[Version difference data]
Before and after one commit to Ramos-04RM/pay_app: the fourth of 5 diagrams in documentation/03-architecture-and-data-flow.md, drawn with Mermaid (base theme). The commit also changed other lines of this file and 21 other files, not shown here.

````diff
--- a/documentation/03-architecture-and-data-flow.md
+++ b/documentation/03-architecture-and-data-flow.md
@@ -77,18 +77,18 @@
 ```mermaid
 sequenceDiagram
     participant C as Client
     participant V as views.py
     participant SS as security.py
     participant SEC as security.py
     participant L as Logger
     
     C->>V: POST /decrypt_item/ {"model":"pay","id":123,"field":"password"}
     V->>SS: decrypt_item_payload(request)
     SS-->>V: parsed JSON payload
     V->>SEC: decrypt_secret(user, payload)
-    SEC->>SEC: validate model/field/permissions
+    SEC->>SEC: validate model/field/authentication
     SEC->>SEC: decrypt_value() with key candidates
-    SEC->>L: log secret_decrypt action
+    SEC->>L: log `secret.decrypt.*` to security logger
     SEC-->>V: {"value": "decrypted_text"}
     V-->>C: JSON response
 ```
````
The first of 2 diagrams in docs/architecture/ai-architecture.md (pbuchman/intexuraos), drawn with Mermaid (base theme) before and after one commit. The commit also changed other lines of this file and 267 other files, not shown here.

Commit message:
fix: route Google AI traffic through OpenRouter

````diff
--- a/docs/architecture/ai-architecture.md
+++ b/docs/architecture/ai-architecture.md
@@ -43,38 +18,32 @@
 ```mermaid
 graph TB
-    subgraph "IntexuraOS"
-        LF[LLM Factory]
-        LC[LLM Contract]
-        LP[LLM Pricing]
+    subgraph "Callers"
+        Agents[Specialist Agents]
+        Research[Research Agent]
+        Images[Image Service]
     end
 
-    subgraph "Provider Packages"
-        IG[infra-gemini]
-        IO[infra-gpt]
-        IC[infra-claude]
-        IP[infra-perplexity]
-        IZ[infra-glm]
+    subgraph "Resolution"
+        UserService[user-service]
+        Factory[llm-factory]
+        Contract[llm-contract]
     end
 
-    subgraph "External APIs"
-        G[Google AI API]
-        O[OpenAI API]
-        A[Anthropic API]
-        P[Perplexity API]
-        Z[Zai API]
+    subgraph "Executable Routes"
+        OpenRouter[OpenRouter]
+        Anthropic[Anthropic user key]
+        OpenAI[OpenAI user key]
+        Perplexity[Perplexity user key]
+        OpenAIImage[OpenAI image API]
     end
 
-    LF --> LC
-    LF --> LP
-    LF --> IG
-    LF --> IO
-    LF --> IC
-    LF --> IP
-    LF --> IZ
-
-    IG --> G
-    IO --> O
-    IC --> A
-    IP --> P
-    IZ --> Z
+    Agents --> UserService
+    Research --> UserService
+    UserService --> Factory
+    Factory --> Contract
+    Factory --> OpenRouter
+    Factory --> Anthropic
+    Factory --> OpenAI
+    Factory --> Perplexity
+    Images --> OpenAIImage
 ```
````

Your assignment: Check the records above and copy each line that has the string "participant".

Answer section:
     participant C as Client
     participant V as views.py
     participant SS as security.py
     participant SEC as security.py
     participant L as Logger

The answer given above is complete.